- mining UK museums for evidence of both British colonialism and the various forms of resistance to it;
- visiting the Warner Brothers Harry Potters Studios Experience in Watford, England, with a critical eye on how it (further) commercializes the novels and films and how the Harry Potter phenomenon culls from British folklore traditions;
- a tour of east London street art led by a former street artist, followed by a workshop in the creation of street art;
- staying overnight in a Scottish castle and learning about its history and the family folklore from the current occupants;

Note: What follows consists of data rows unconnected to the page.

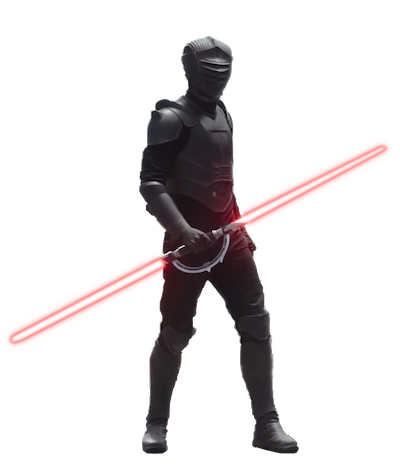
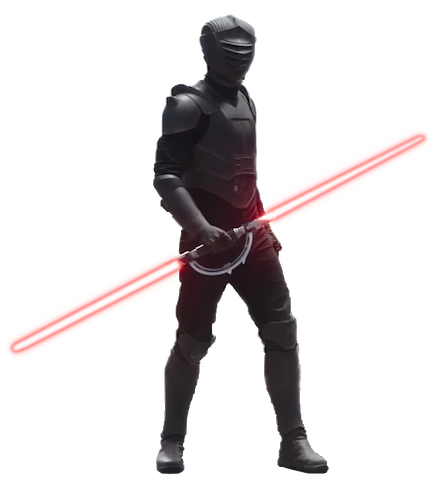
update:Marrok

diff --git a/Posters/Inquisitorius/script.js b/Posters/Inquisitorius/script.js
@@ -363,8 +363,9 @@ const numbered_inquisitors = [
     new Inquisitor({
         name:`Marrok`,
         img:"Marrok.png",
-        img_w:200,
+        img_w:220,
         img_pos:{bottom:0},
+        lightsaber_img:"Marrok_l.png",
         species:"?",
         appearances:[
             new Episode({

- intensive lessons in the languages of the Celtic Fringe (Welsh, Cornish, Manx, and/or Scots Gaelic) paired with consideration of the experiences of the internally colonized peoples in the UK;
- touring Blackfriars Kirkyard (cemetery) in Edinburgh, Scotland – it is both the scene of mass grave-robbings that provided cadavers for early university anatomy courses and the site of many graves of people with suspiciously Harry Potter-ish names;
- visiting Neolithic sites (standing stones, stone circles, cairns, etc.);
- spending an afternoon of individual contemplation, reflection, writing/sketching, etc. in the ruins of Tintern Abbey in rural Wales; and
- meeting with members of various immigrant, queer, working-class, and religious minority groups in the UK to learn about their organizations, practices, and the social stigmas they face.
I have also been developing new course concepts for Eastern Europe (Czech Republic, Slovak Republic, and Romania) and the Canadian Maritimes (New Brunswick, Nova Scotia, and Prince Edward Island).
My own study abroad experience was in Iceland, and it was a hugely transformative part of my education. I never believed it would be possible for me to participate, but there are numerous opportunities and many sources of funding available. I strongly encourage every student to study abroad!
In the course of my work in global learning at the University of Oregon, Cal Poly, and Gustavus Adolphus College, I have also engaged in site visits, faculty/staff seminars, program-development travel, and other related work in these countries: Canada, England, Finland, France, Germany, Hungary, Iceland, India, Italy, Luxembourg, Mexico, the Netherlands, Norway, Portugal, Scotland, Sri Lanka, Sweden, Tunisia, and Wales.